Point Pleasant, Va. [W. Va.] (1862-1862)
- The Eleventh Ohio. [volume] : (Point Pleasant, Va. [W. Va.]) 1862-1862
- Place of publication:
- Point Pleasant, Va. [W. Va.]
- Geographic coverage:
- C.H. Wright, H.R. Howard and B. Lambert
- Dates of publication:
- Began in 1862; ceased in 1862.
- Description based on: Vol. 1, no. 5 (Mar. 14, 1862).
- Published for the regiment.
- sn 86092096
- View complete holdings information
- First Issue Last Issue
The Eleventh Ohio
Recruited in the summer of 1861 for three years of service, the soldiers of the 11th Ohio Infantry spent much of the first two years of the Civil War marching through, occupying, or fighting over western (now West) Virginia. Throughout the winter of 1861-1862, the regiment quartered in Point Pleasant, West Virginia. By all accounts, the 11th Ohio enjoyed their stay in the prosperous little town. With the monotony of camp life offering little in the way of entertainment, several enterprising soldiers availed themselves of an abandoned local printing press and established a regimental newspaper: the Eleventh Ohio.
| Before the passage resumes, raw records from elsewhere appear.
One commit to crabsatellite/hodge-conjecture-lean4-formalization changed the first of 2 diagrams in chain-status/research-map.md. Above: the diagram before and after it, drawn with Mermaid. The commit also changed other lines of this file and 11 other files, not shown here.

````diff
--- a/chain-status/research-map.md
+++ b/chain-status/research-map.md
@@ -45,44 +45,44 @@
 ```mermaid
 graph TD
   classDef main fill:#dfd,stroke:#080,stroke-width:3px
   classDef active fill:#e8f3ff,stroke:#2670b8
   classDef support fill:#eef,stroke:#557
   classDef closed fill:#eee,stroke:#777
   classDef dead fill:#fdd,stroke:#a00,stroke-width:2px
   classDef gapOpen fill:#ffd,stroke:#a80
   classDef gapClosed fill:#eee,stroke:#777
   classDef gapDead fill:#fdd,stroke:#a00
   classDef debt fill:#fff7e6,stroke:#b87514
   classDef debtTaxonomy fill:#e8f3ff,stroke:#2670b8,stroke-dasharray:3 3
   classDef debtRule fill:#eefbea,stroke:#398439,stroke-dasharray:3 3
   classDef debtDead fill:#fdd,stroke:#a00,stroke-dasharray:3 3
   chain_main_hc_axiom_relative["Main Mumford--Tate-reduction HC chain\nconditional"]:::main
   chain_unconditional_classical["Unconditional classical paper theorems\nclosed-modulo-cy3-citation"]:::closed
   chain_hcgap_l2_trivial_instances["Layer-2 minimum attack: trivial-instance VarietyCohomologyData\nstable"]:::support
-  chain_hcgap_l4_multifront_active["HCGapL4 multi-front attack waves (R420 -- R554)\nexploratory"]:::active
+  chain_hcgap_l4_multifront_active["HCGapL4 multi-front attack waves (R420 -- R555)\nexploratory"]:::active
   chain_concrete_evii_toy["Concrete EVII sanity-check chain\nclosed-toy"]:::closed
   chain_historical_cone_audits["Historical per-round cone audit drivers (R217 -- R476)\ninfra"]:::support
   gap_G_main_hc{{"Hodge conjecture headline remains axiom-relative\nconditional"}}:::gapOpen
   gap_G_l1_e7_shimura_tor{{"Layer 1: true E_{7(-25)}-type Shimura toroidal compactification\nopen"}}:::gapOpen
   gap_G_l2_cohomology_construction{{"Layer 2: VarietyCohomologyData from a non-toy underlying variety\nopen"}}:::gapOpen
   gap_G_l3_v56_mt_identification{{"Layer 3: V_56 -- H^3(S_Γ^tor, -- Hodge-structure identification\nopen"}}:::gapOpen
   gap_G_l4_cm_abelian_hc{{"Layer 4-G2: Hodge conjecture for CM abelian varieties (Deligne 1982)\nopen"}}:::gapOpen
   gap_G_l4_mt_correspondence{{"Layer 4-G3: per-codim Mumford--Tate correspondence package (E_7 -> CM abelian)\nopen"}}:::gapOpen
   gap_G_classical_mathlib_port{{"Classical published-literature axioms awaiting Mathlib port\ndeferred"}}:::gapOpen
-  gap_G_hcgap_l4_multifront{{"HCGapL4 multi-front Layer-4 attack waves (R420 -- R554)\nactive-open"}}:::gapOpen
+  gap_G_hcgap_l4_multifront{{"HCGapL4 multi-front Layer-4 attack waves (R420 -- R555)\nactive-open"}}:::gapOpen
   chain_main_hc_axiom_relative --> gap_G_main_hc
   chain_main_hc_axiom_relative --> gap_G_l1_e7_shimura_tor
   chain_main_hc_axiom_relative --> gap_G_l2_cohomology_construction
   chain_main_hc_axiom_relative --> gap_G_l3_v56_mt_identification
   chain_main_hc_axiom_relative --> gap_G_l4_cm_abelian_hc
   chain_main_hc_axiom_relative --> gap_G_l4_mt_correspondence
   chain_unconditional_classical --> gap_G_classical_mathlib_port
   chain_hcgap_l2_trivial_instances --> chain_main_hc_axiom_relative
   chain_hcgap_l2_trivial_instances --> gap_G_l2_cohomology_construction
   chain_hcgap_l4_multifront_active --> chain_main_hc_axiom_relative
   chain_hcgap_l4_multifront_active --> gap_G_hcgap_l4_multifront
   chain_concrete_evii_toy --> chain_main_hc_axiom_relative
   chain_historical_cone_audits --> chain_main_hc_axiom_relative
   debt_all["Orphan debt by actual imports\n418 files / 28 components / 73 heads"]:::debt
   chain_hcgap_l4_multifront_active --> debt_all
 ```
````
The Eleventh's editors and printers were a trio of soldiers: Corporal Charles Wright and Privates Hiram Howard and Henry Lambright. Their paper reflected the experiences of Union soldiers wintering in an occupied, but friendly, town. Articles shared the news of soldiers' deaths and marriages, local political sentiments, and the regimental church. Access to a telegraph and correspondents beyond Point Pleasant allowed readers to stay abreast of military affairs beyond their immediate vicinity, and news poured in from across West Virginia and Tennessee. Poetry provided a degree of entertainment. Though the paper published several issues, only one remains extant.
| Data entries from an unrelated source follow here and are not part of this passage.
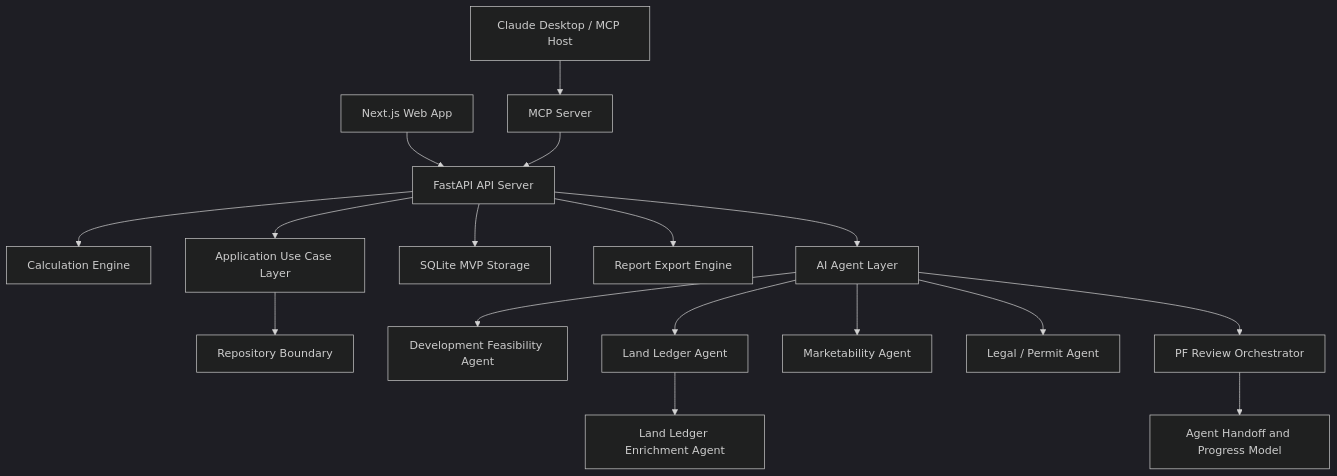
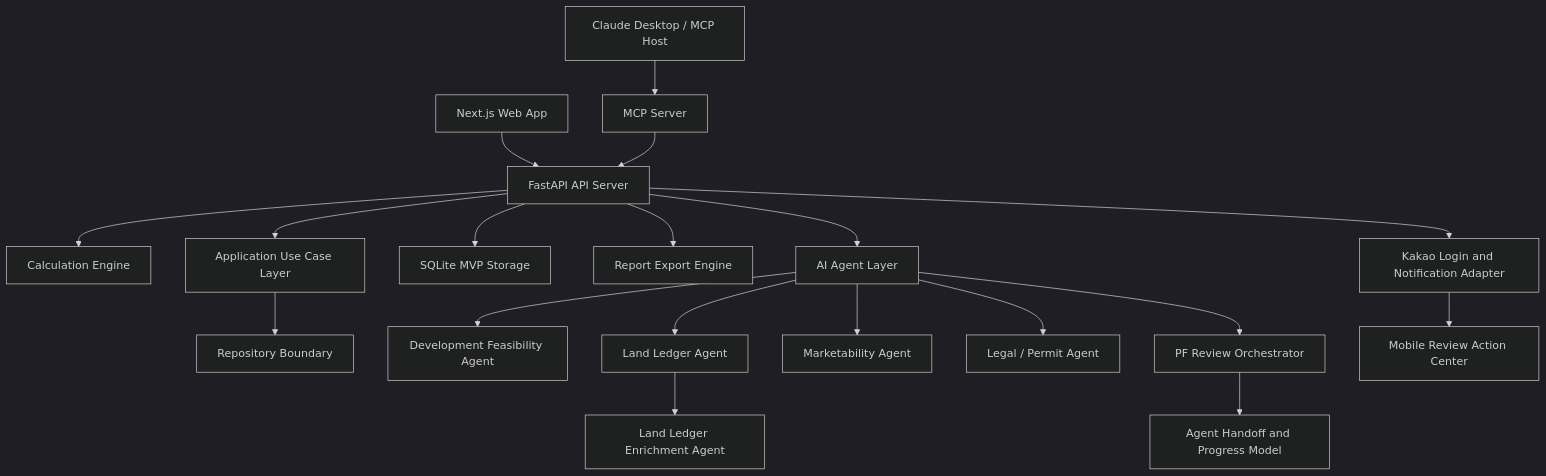
The diagram in README.md (parkwh79-stack/real-estate-os), drawn with Mermaid (dark theme) before and after one commit. The commit also changed other lines of this file, not shown here.

Commit message:
Document Kakao integration in README

````diff
--- a/README.md
+++ b/README.md
@@ -436,19 +480,21 @@
 ```mermaid
 graph TD
     Web[Next.js Web App] --> API[FastAPI API Server]
     API --> Calc[Calculation Engine]
     API --> Agents[AI Agent Layer]
     API --> Store[SQLite MVP Storage]
     API --> Reports[Report Export Engine]
     API --> UseCases[Application Use Case Layer]
+    API --> Kakao[Kakao Login and Notification Adapter]
     UseCases --> Repositories[Repository Boundary]
     Agents --> Feasibility[Development Feasibility Agent]
     Agents --> Land[Land Ledger Agent]
     Land --> LandEnrich[Land Ledger Enrichment Agent]
     Agents --> Market[Marketability Agent]
     Agents --> Legal[Legal / Permit Agent]
     Agents --> Orchestrator[PF Review Orchestrator]
     Orchestrator --> Handoffs[Agent Handoff and Progress Model]
+    Kakao --> Mobile[Mobile Review Action Center]
     MCP[MCP Server] --> API
     Claude[Claude Desktop / MCP Host] --> MCP
 ```
````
As spring arrived, the regiment split up and the newspaper changed hands. In mid-April, the majority of the 11th Ohio departed Point Pleasant, leaving behind only Company F to guard government supplies. The 11th Ohio Infantry boasted an illustrious, if bloody, tenure during the remainder of the war. A testament to its service was the bravery of Private Hiram Howard, former editor the Eleventh Ohio, who captured the flag of the 18th Alabama Infantry in hand-to-hand combat atop Missionary Ridge in November, 1863. His act of bravery earned him the Medal of Honor.
Although the Eleventh Ohio ceased publication when the bulk of the regiment left town, Private Elijah H. Ever of Company F resumed publication of the newspaper, devoting it specifically to the interests of his company and apparently renaming the paper the Piqua Invincible, a reference to the company's nickname and hometown. No known copies of the Invincible exist.
Provided by: West Virginia University